**MATERIAL FOR THE TASK**

· · · ·

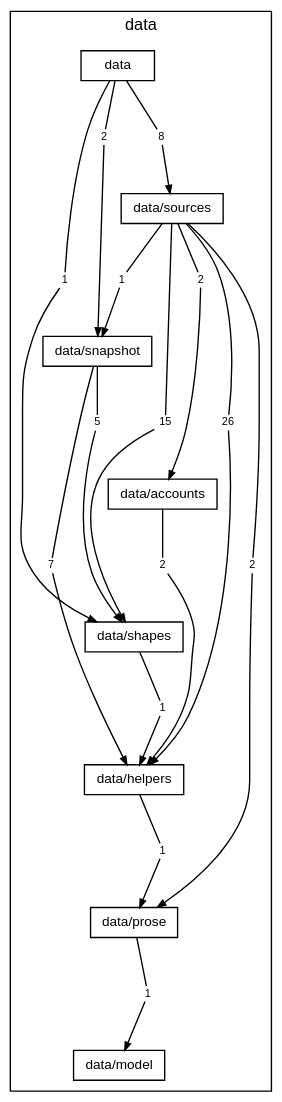
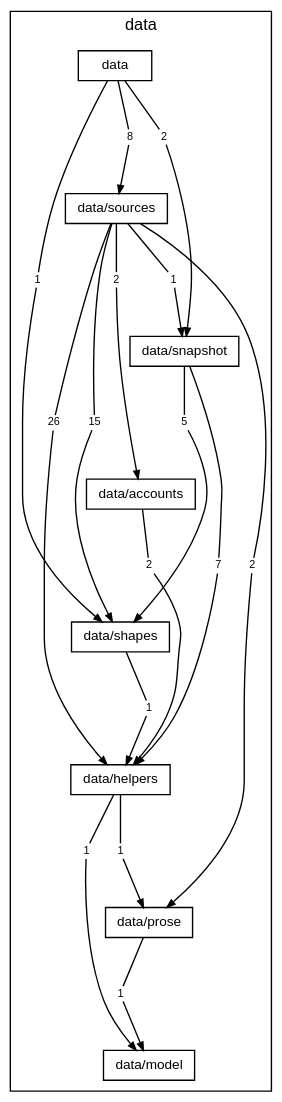
Before and after one commit to TheAxeC/oculus: the diagram in docs/diagrams/layer-data.dot, drawn with Graphviz. The commit also changed 84 other files, not shown here.

```diff
--- a/docs/diagrams/layer-data.dot
+++ b/docs/diagrams/layer-data.dot
@@ -1,65 +1,68 @@
 digraph layer_data {
     graph [bgcolor="transparent", rankdir=TB, newrank=true, mclimit=4, fontname="Helvetica,Arial,sans-serif", fontsize=12, nodesep=0.2, ranksep=0.5];
     node [shape=box, color="black", fontcolor="black", fontname="Helvetica,Arial,sans-serif", fontsize=10, height=0.3, margin="0.12,0.04"];
     edge [color="black", fontcolor="black", fontname="Helvetica,Arial,sans-serif", fontsize=8, arrowsize=0.6];
     subgraph "cluster_data" {
         label="data"; style=solid;
         "folder data" [label="data"];
         "folder data/sources" [label="data/sources"];
         "folder data/snapshot" [label="data/snapshot"];
         "folder data/accounts" [label="data/accounts"];
         "folder data/shapes" [label="data/shapes"];
         "folder data/helpers" [label="data/helpers"];
         "folder data/prose" [label="data/prose"];
         "folder data/model" [label="data/model"];
         "folder data to folder data/shapes" [label="1", shape=box, color="transparent", fontsize=8, width=0, height=0, margin="0.04,0.02"];
         "folder data to folder data/snapshot" [label="2", shape=box, color="transparent", fontsize=8, width=0, height=0, margin="0.04,0.02"];
         "folder data to folder data/sources" [label="8", shape=box, color="transparent", fontsize=8, width=0, height=0, margin="0.04,0.02"];
         "folder data/sources to folder data/accounts" [label="2", shape=box, color="transparent", fontsize=8, width=0, height=0, margin="0.04,0.02"];
         "folder data/sources to folder data/helpers" [label="26", shape=box, color="transparent", fontsize=8, width=0, height=0, margin="0.04,0.02"];
         "folder data/sources to folder data/prose" [label="2", shape=box, color="transparent", fontsize=8, width=0, height=0, margin="0.04,0.02"];
         "folder data/sources to folder data/shapes" [label="15", shape=box, color="transparent", fontsize=8, width=0, height=0, margin="0.04,0.02"];
         "folder data/sources to folder data/snapshot" [label="1", shape=box, color="transparent", fontsize=8, width=0, height=0, margin="0.04,0.02"];
         "folder data/snapshot to folder data/helpers" [label="7", shape=box, color="transparent", fontsize=8, width=0, height=0, margin="0.04,0.02"];
         "folder data/snapshot to folder data/shapes" [label="5", shape=box, color="transparent", fontsize=8, width=0, height=0, margin="0.04,0.02"];
         "folder data/accounts to folder data/helpers" [label="2", shape=box, color="transparent", fontsize=8, width=0, height=0, margin="0.04,0.02"];
         "folder data/shapes to folder data/helpers" [label="1", shape=box, color="transparent", fontsize=8, width=0, height=0, margin="0.04,0.02"];
+        "folder data/helpers to folder data/model" [label="1", shape=box, color="transparent", fontsize=8, width=0, height=0, margin="0.04,0.02"];
         "folder data/helpers to folder data/prose" [label="1", shape=box, color="transparent", fontsize=8, width=0, height=0, margin="0.04,0.02"];
         "folder data/prose to folder data/model" [label="1", shape=box, color="transparent", fontsize=8, width=0, height=0, margin="0.04,0.02"];
     }
     "folder data" -> "folder data/sources" [style=invis, weight=10, minlen=2];
     "folder data/sources" -> "folder data/snapshot" [style=invis, weight=10, minlen=2];
     "folder data/snapshot" -> "folder data/accounts" [style=invis, weight=10, minlen=2];
     "folder data/accounts" -> "folder data/shapes" [style=invis, weight=10, minlen=2];
     "folder data/shapes" -> "folder data/helpers" [style=invis, weight=10, minlen=2];
     "folder data/helpers" -> "folder data/prose" [style=invis, weight=10, minlen=2];
     "folder data/prose" -> "folder data/model" [style=invis, weight=10, minlen=2];
     "folder data" -> "folder data to folder data/shapes" [arrowhead=none, minlen=3, weight=10];
     "folder data to folder data/shapes" -> "folder data/shapes" [];
     "folder data" -> "folder data to folder data/snapshot" [arrowhead=none, minlen=1, weight=10];
     "folder data to folder data/snapshot" -> "folder data/snapshot" [];
     "folder data" -> "folder data to folder data/sources" [arrowhead=none, minlen=1, weight=10];
     "folder data to folder data/sources" -> "folder data/sources" [];
     "folder data/sources" -> "folder data/sources to folder data/accounts" [arrowhead=none, minlen=1, weight=10];
     "folder data/sources to folder data/accounts" -> "folder data/accounts" [];
     "folder data/sources" -> "folder data/sources to folder data/helpers" [arrowhead=none, minlen=3, weight=10];
     "folder data/sources to folder data/helpers" -> "folder data/helpers" [];
     "folder data/sources" -> "folder data/sources to folder data/prose" [arrowhead=none, minlen=5, weight=10];
     "folder data/sources to folder data/prose" -> "folder data/prose" [];
     "folder data/sources" -> "folder data/sources to folder data/shapes" [arrowhead=none, minlen=3, weight=10];
     "folder data/sources to folder data/shapes" -> "folder data/shapes" [];
     "folder data/sources" -> "folder data/sources to folder data/snapshot" [arrowhead=none, minlen=1, weight=10];
     "folder data/sources to folder data/snapshot" -> "folder data/snapshot" [];
     "folder data/snapshot" -> "folder data/snapshot to folder data/helpers" [arrowhead=none, minlen=3, weight=10];
     "folder data/snapshot to folder data/helpers" -> "folder data/helpers" [];
     "folder data/snapshot" -> "folder data/snapshot to folder data/shapes" [arrowhead=none, minlen=1, weight=10];
     "folder data/snapshot to folder data/shapes" -> "folder data/shapes" [];
     "folder data/accounts" -> "folder data/accounts to folder data/helpers" [arrowhead=none, minlen=1, weight=10];
     "folder data/accounts to folder data/helpers" -> "folder data/helpers" [];
     "folder data/shapes" -> "folder data/shapes to folder data/helpers" [arrowhead=none, minlen=1, weight=10];
     "folder data/shapes to folder data/helpers" -> "folder data/helpers" [];
+    "folder data/helpers" -> "folder data/helpers to folder data/model" [arrowhead=none, minlen=1, weight=10];
+    "folder data/helpers to folder data/model" -> "folder data/model" [];
     "folder data/helpers" -> "folder data/helpers to folder data/prose" [arrowhead=none, minlen=1, weight=10];
     "folder data/helpers to folder data/prose" -> "folder data/prose" [];
     "folder data/prose" -> "folder data/prose to folder data/model" [arrowhead=none, minlen=1, weight=10];
     "folder data/prose to folder data/model" -> "folder data/model" [];
 }
```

· · · ·

**WORK INSTRUCTIONS**
Go through the entries and retype them exactly, except for the images.

**OUTPUT**
Before and after one commit to TheAxeC/oculus: the diagram in docs/diagrams/layer-data.dot, drawn with Graphviz. The commit also changed 84 other files, not shown here.

```diff
--- a/docs/diagrams/layer-data.dot
+++ b/docs/diagrams/layer-data.dot
@@ -1,65 +1,68 @@
 digraph layer_data {
     graph [bgcolor="transparent", rankdir=TB, newrank=true, mclimit=4, fontname="Helvetica,Arial,sans-serif", fontsize=12, nodesep=0.2, ranksep=0.5];
     node [shape=box, color="black", fontcolor="black", fontname="Helvetica,Arial,sans-serif", fontsize=10, height=0.3, margin="0.12,0.04"];
     edge [color="black", fontcolor="black", fontname="Helvetica,Arial,sans-serif", fontsize=8, arrowsize=0.6];
     subgraph "cluster_data" {
         label="data"; style=solid;
         "folder data" [label="data"];
         "folder data/sources" [label="data/sources"];
         "folder data/snapshot" [label="data/snapshot"];
         "folder data/accounts" [label="data/accounts"];
         "folder data/shapes" [label="data/shapes"];
         "folder data/helpers" [label="data/helpers"];
         "folder data/prose" [label="data/prose"];
         "folder data/model" [label="data/model"];
         "folder data to folder data/shapes" [label="1", shape=box, color="transparent", fontsize=8, width=0, height=0, margin="0.04,0.02"];
         "folder data to folder data/snapshot" [label="2", shape=box, color="transparent", fontsize=8, width=0, height=0, margin="0.04,0.02"];
         "folder data to folder data/sources" [label="8", shape=box, color="transparent", fontsize=8, width=0, height=0, margin="0.04,0.02"];
         "folder data/sources to folder data/accounts" [label="2", shape=box, color="transparent", fontsize=8, width=0, height=0, margin="0.04,0.02"];
         "folder data/sources to folder data/helpers" [label="26", shape=box, color="transparent", fontsize=8, width=0, height=0, margin="0.04,0.02"];
         "folder data/sources to folder data/prose" [label="2", shape=box, color="transparent", fontsize=8, width=0, height=0, margin="0.04,0.02"];
         "folder data/sources to folder data/shapes" [label="15", shape=box, color="transparent", fontsize=8, width=0, height=0, margin="0.04,0.02"];
         "folder data/sources to folder data/snapshot" [label="1", shape=box, color="transparent", fontsize=8, width=0, height=0, margin="0.04,0.02"];
         "folder data/snapshot to folder data/helpers" [label="7", shape=box, color="transparent", fontsize=8, width=0, height=0, margin="0.04,0.02"];
         "folder data/snapshot to folder data/shapes" [label="5", shape=box, color="transparent", fontsize=8, width=0, height=0, margin="0.04,0.02"];
         "folder data/accounts to folder data/helpers" [label="2", shape=box, color="transparent", fontsize=8, width=0, height=0, margin="0.04,0.02"];
         "folder data/shapes to folder data/helpers" [label="1", shape=box, color="transparent", fontsize=8, width=0, height=0, margin="0.04,0.02"];
+        "folder data/helpers to folder data/model" [label="1", shape=box, color="transparent", fontsize=8, width=0, height=0, margin="0.04,0.02"];
         "folder data/helpers to folder data/prose" [label="1", shape=box, color="transparent", fontsize=8, width=0, height=0, margin="0.04,0.02"];
         "folder data/prose to folder data/model" [label="1", shape=box, color="transparent", fontsize=8, width=0, height=0, margin="0.04,0.02"];
     }
     "folder data" -> "folder data/sources" [style=invis, weight=10, minlen=2];
     "folder data/sources" -> "folder data/snapshot" [style=invis, weight=10, minlen=2];
     "folder data/snapshot" -> "folder data/accounts" [style=invis, weight=10, minlen=2];
     "folder data/accounts" -> "folder data/shapes" [style=invis, weight=10, minlen=2];
     "folder data/shapes" -> "folder data/helpers" [style=invis, weight=10, minlen=2];
     "folder data/helpers" -> "folder data/prose" [style=invis, weight=10, minlen=2];
     "folder data/prose" -> "folder data/model" [style=invis, weight=10, minlen=2];
     "folder data" -> "folder data to folder data/shapes" [arrowhead=none, minlen=3, weight=10];
     "folder data to folder data/shapes" -> "folder data/shapes" [];
     "folder data" -> "folder data to folder data/snapshot" [arrowhead=none, minlen=1, weight=10];
     "folder data to folder data/snapshot" -> "folder data/snapshot" [];
     "folder data" -> "folder data to folder data/sources" [arrowhead=none, minlen=1, weight=10];
     "folder data to folder data/sources" -> "folder data/sources" [];
     "folder data/sources" -> "folder data/sources to folder data/accounts" [arrowhead=none, minlen=1, weight=10];
     "folder data/sources to folder data/accounts" -> "folder data/accounts" [];
     "folder data/sources" -> "folder data/sources to folder data/helpers" [arrowhead=none, minlen=3, weight=10];
     "folder data/sources to folder data/helpers" -> "folder data/helpers" [];
     "folder data/sources" -> "folder data/sources to folder data/prose" [arrowhead=none, minlen=5, weight=10];
     "folder data/sources to folder data/prose" -> "folder data/prose" [];
     "folder data/sources" -> "folder data/sources to folder data/shapes" [arrowhead=none, minlen=3, weight=10];
     "folder data/sources to folder data/shapes" -> "folder data/shapes" [];
     "folder data/sources" -> "folder data/sources to folder data/snapshot" [arrowhead=none, minlen=1, weight=10];
     "folder data/sources to folder data/snapshot" -> "folder data/snapshot" [];
     "folder data/snapshot" -> "folder data/snapshot to folder data/helpers" [arrowhead=none, minlen=3, weight=10];
     "folder data/snapshot to folder data/helpers" -> "folder data/helpers" [];
     "folder data/snapshot" -> "folder data/snapshot to folder data/shapes" [arrowhead=none, minlen=1, weight=10];
     "folder data/snapshot to folder data/shapes" -> "folder data/shapes" [];
     "folder data/accounts" -> "folder data/accounts to folder data/helpers" [arrowhead=none, minlen=1, weight=10];
     "folder data/accounts to folder data/helpers" -> "folder data/helpers" [];
     "folder data/shapes" -> "folder data/shapes to folder data/helpers" [arrowhead=none, minlen=1, weight=10];
     "folder data/shapes to folder data/helpers" -> "folder data/helpers" [];
+    "folder data/helpers" -> "folder data/helpers to folder data/model" [arrowhead=none, minlen=1, weight=10];
+    "folder data/helpers to folder data/model" -> "folder data/model" [];
     "folder data/helpers" -> "folder data/helpers to folder data/prose" [arrowhead=none, minlen=1, weight=10];
     "folder data/helpers to folder data/prose" -> "folder data/prose" [];
     "folder data/prose" -> "folder data/prose to folder data/model" [arrowhead=none, minlen=1, weight=10];
     "folder data/prose to folder data/model" -> "folder data/model" [];
 }
```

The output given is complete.